Segmentation is a process of dividing your email list into smaller groups based on certain criteria. Think of it as grouping people based on similarities or differences.
Have you ever received an email (or perhaps an SMS) that doesn’t feel quite right? Here are some indications of those:
- It starts of with “Dear Mr./Ms….” or “for sale…”
- The sender is unknown
I know I have. And I’m sure you are thinking of a company or someone in your head right now.
Others try to avoid this by dropping the honorifics or getting straight to the point. While that’s ok, it still doesn’t solve the main issue — the lack of relevant content.
Spam: a fact of life? Or not
A lot of Filipinos simply accept the fact that they can get bombarded with unsolicited emails, SMS, and other form of harassments. Sadly, we don’t have laws in the Philippines such as the CAN-SPAM act or the GDPR that can resolve this.
But that shouldn’t be the case. Even if there are no “laws” governing how these things go, professional marketers ought not to be doing these harassments.
Marketing today is all about helping the buyer get all the information they need so they make a decision to purchase (or not).
The underlying principle is to be helpful.
And the easiest way to do that is through segmentation.
Two Objectives of Segmentation
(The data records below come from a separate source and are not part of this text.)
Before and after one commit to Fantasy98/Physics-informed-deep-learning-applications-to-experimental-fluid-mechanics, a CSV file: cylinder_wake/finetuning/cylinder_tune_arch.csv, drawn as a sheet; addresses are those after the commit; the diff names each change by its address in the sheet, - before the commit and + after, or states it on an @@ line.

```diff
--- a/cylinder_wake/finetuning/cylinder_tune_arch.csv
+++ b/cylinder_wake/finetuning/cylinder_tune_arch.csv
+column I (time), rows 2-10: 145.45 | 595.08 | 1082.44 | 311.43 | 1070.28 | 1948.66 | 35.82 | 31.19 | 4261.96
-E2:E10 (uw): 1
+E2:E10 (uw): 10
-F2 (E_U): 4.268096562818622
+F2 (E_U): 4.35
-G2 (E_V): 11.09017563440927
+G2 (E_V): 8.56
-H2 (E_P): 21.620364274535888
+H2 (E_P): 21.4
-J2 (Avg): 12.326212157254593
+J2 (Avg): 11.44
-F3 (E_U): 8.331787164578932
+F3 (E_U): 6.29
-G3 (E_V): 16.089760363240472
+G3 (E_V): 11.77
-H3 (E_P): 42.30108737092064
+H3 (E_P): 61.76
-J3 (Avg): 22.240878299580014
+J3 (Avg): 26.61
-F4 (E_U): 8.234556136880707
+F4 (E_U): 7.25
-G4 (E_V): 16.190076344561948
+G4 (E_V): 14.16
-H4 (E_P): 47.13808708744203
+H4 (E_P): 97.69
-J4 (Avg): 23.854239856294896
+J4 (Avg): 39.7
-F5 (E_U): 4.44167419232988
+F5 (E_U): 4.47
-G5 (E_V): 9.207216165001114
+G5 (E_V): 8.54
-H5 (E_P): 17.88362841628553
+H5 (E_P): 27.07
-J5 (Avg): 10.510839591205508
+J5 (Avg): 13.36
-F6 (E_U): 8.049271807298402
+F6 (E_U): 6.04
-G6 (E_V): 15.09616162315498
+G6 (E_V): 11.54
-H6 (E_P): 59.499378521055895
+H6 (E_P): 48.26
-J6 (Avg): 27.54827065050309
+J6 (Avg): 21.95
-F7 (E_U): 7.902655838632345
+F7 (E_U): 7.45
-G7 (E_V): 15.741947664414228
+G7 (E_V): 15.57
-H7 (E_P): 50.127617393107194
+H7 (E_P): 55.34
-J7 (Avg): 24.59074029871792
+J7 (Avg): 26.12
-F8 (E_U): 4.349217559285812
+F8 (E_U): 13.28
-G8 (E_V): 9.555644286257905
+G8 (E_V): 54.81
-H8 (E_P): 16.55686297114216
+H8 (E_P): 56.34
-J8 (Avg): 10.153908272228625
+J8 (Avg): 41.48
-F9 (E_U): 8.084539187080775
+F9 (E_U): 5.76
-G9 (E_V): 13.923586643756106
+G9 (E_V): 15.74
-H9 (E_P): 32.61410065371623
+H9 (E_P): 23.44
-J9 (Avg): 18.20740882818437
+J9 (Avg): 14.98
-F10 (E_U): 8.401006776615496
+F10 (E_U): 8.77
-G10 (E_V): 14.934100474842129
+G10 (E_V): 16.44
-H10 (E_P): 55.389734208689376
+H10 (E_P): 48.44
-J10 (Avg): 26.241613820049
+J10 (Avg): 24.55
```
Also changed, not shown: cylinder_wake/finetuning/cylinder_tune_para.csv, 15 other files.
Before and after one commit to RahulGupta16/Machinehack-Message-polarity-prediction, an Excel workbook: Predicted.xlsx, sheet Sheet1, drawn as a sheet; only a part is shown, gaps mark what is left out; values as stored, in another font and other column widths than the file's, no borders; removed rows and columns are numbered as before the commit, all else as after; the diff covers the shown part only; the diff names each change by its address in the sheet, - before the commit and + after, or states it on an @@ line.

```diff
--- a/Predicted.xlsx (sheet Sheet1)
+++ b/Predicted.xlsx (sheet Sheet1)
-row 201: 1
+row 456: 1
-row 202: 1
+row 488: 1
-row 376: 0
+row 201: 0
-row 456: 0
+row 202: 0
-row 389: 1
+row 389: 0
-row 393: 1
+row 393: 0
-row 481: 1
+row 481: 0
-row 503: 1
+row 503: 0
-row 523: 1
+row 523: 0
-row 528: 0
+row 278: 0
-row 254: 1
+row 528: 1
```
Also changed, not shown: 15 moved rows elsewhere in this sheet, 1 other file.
There are two primary objectives of segmentation. First, you create these segments so that you can send the people in these segments relevant content.
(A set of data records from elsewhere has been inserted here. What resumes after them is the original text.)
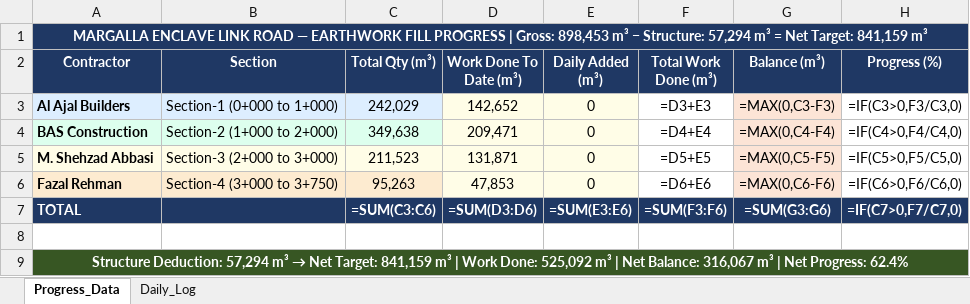
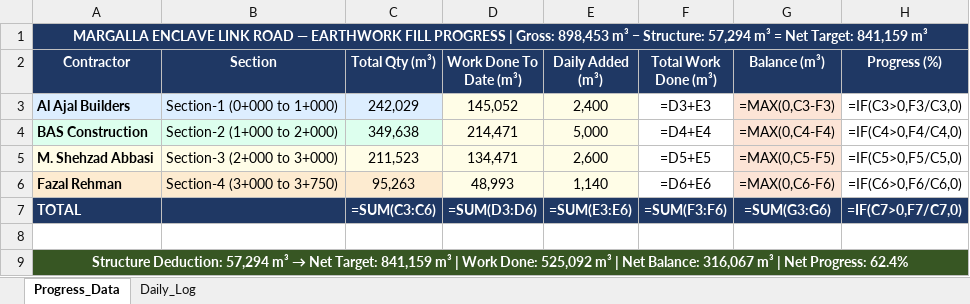
Before and after one commit to Measaan/Margalla-Earthwork-Fill-Dashboard, an Excel workbook: Road_Data.xlsx, sheet Progress_Data, drawn as a sheet; values as stored, in another font and other column widths than the file's, no borders; formulas without a stored value are shown as written; the diff names each change by its address in the sheet, - before the commit and + after, or states it on an @@ line.

Commit message:
Daily update 08/03/2026 14:34:04.73

```diff
--- a/Road_Data.xlsx (sheet Progress_Data)
+++ b/Road_Data.xlsx (sheet Progress_Data)
-D3 (Work Done To Date (m³)): 142,652
+D3 (Work Done To Date (m³)): 145,052
-E3 (Daily Added (m³)): 0
+E3 (Daily Added (m³)): 2,400
-D4 (Work Done To Date (m³)): 209,471
+D4 (Work Done To Date (m³)): 214,471
-E4 (Daily Added (m³)): 0
+E4 (Daily Added (m³)): 5,000
-D5 (Work Done To Date (m³)): 131,871
+D5 (Work Done To Date (m³)): 134,471
-E5 (Daily Added (m³)): 0
+E5 (Daily Added (m³)): 2,600
-D6 (Work Done To Date (m³)): 47,853
+D6 (Work Done To Date (m³)): 48,993
-E6 (Daily Added (m³)): 0
+E6 (Daily Added (m³)): 1,140
```
Also changed, not shown: sheet Daily_Log, 1 other file.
For example, if you’re an organization that sells clothes. Would your entire email list be receptive on an email campaign about blouses? I don’t think so. It’s the women in your list that would be interested.
And the men? They’ll be annoyed. Some might even unsubscribe. Or worse, report your campaign as spam.
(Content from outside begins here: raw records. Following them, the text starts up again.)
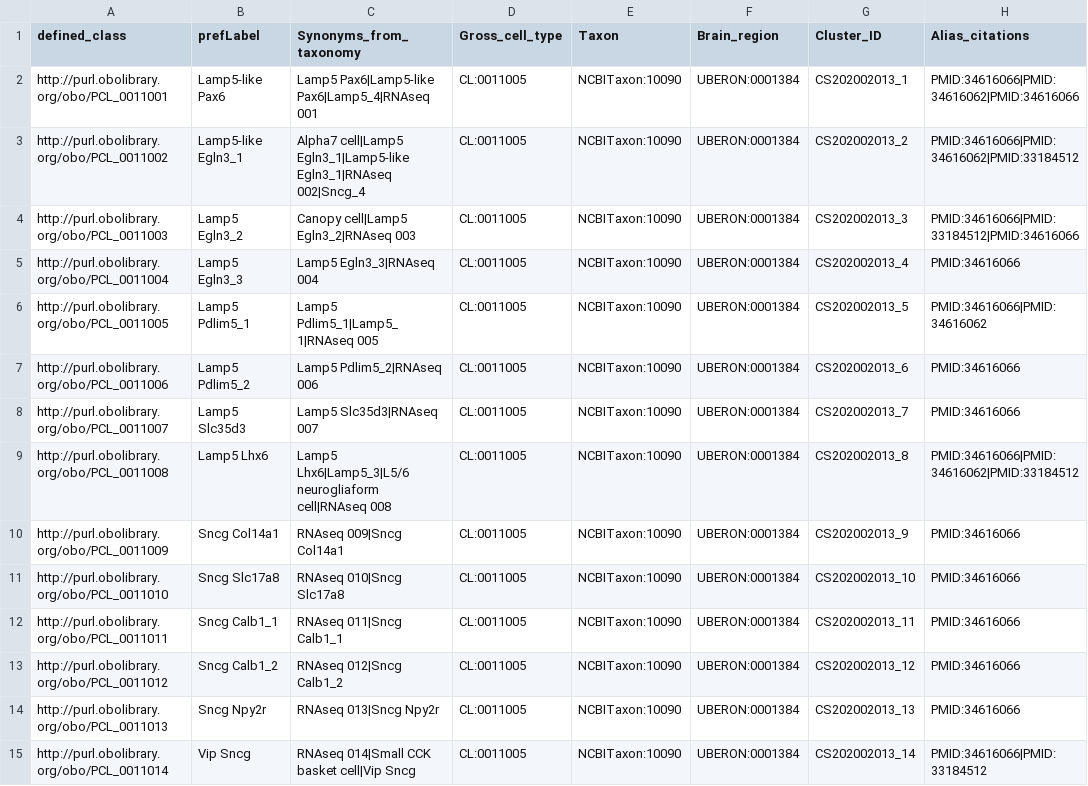
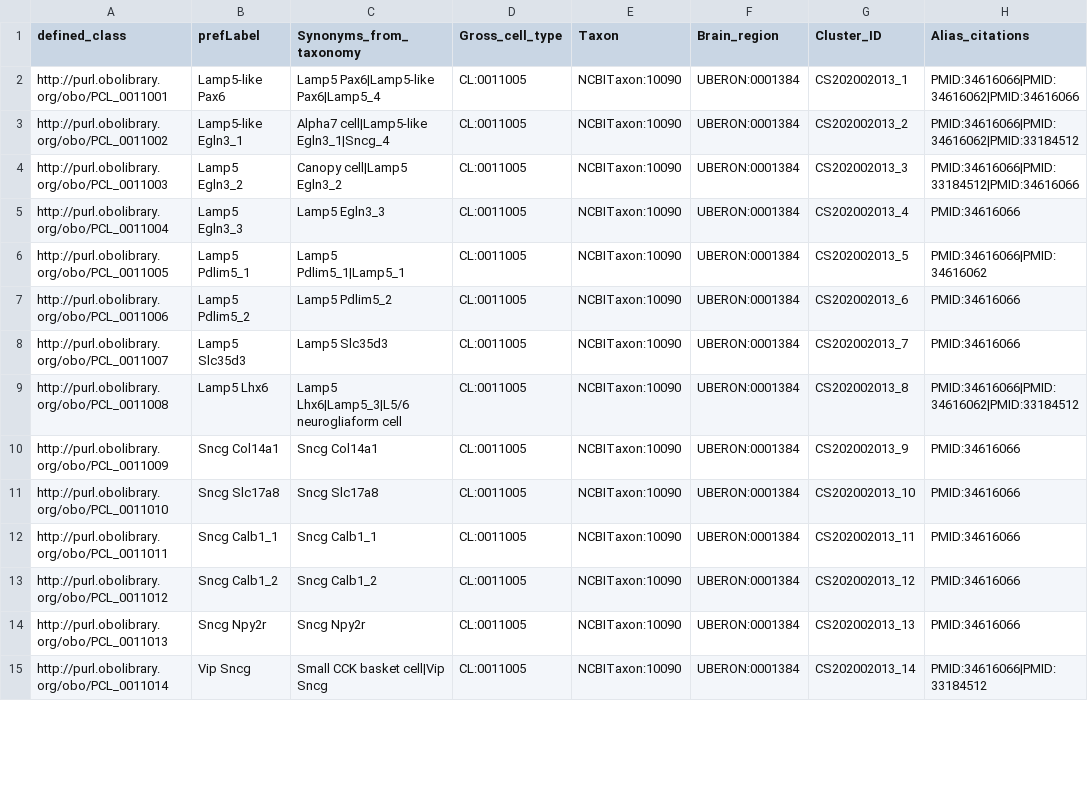
Before and after one commit to obophenotype/brain_data_standards_ontologies, a TSV file: src/patterns/data/default/CCN202002013_class_base.tsv, drawn as a sheet; only a part is shown; the diff covers the shown part only; the diff names each change by its address in the sheet, - before the commit and + after, or states it on an @@ line.

```diff
--- a/src/patterns/data/default/CCN202002013_class_base.tsv
+++ b/src/patterns/data/default/CCN202002013_class_base.tsv
-C2 (Synonyms_from_taxonomy): Lamp5 Pax6|Lamp5-like Pax6|Lamp5_4|RNAseq 001
+C2 (Synonyms_from_taxonomy): Lamp5 Pax6|Lamp5-like Pax6|Lamp5_4
-C3 (Synonyms_from_taxonomy): Alpha7 cell|Lamp5 Egln3_1|Lamp5-like Egln3_1|RNAseq 002|Sncg_4
+C3 (Synonyms_from_taxonomy): Alpha7 cell|Lamp5-like Egln3_1|Sncg_4
-C4 (Synonyms_from_taxonomy): Canopy cell|Lamp5 Egln3_2|RNAseq 003
+C4 (Synonyms_from_taxonomy): Canopy cell|Lamp5 Egln3_2
-C5 (Synonyms_from_taxonomy): Lamp5 Egln3_3|RNAseq 004
+C5 (Synonyms_from_taxonomy): Lamp5 Egln3_3
-C6 (Synonyms_from_taxonomy): Lamp5 Pdlim5_1|Lamp5_1|RNAseq 005
+C6 (Synonyms_from_taxonomy): Lamp5 Pdlim5_1|Lamp5_1
-C7 (Synonyms_from_taxonomy): Lamp5 Pdlim5_2|RNAseq 006
+C7 (Synonyms_from_taxonomy): Lamp5 Pdlim5_2
-C8 (Synonyms_from_taxonomy): Lamp5 Slc35d3|RNAseq 007
+C8 (Synonyms_from_taxonomy): Lamp5 Slc35d3
-C9 (Synonyms_from_taxonomy): …Lhx6|Lamp5_3|L5/6 neurogliaform cell|RNAseq 008
+C9 (Synonyms_from_taxonomy): …Lhx6|Lamp5_3|L5/6 neurogliaform cell
-C10 (Synonyms_from_taxonomy): RNAseq 009|Sncg Col14a1
+C10 (Synonyms_from_taxonomy): Sncg Col14a1
-C11 (Synonyms_from_taxonomy): RNAseq 010|Sncg Slc17a8
+C11 (Synonyms_from_taxonomy): Sncg Slc17a8
-C12 (Synonyms_from_taxonomy): RNAseq 011|Sncg Calb1_1
+C12 (Synonyms_from_taxonomy): Sncg Calb1_1
-C13 (Synonyms_from_taxonomy): RNAseq 012|Sncg Calb1_2
+C13 (Synonyms_from_taxonomy): Sncg Calb1_2
-C14 (Synonyms_from_taxonomy): RNAseq 013|Sncg Npy2r
+C14 (Synonyms_from_taxonomy): Sncg Npy2r
-C15 (Synonyms_from_taxonomy): RNAseq 014|Small CCK basket cell|Vip Sncg
+C15 (Synonyms_from_taxonomy): Small CCK basket cell|Vip Sncg
```
Also changed, not shown: 156 edited cells elsewhere in this file, src/patterns/data/default/CCN201912131_class_base.tsv, src/patterns/data/default/CCN201912132_class_base.tsv, 22 other files.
Segmentation helps you avoid this problem. It gives you a chance to create personalized and relevant content.
Just take a look at this eCommerce shop who didn’t bother segmenting their list — nor tried to get to know me.
Take a look at the dates and the subject lines. Every day, this eCommerce shop offers a sale/discount. Sometimes, they send an email twice and it’s still about a promo.
Does this look familiar?
The next objective of segmentation is to give you data that you can analyze later on to gain insights on your audience. The earlier you start collecting data, the better your analysis will be.
For example, at the time of this writing, I ask the following question on my forms with these answers: “Which statement best describes you?”
- Owns the business
- Works in marketing
- Plans to work in marketing
People who answer my forms are divided into these segments. For example, if I found out that 50% of my list are business owners (owns the business), I might create something special just for them. The same holds true for other segments.
You can use this to make effective decisions.
Bonus: Create Reports from the Data
You know the best part of this? You can create your own business reports that you can turn into a marketing offer.
Ever wonder how international organizations come up with “State of the ____ Reports” yearly? They all start with data collection and segmentation.
Then, they analyze the data they need, ask more questions if needed, visualize the data into charts, add some copy to explain them. Finally, they organize and compile this into a PDF.
They then use this as a marketing offer to generate more leads. They get to ask more questions, collect more data, and get better insights. Then they repeat the entire cycle again.
You can apply this to your organization as well starting today.
So, what are you going to do next
Every organization is different. There is no set list of segments that will fit for everybody. Some are necessary while some doesn’t make sense.
What matters is you start collecting now.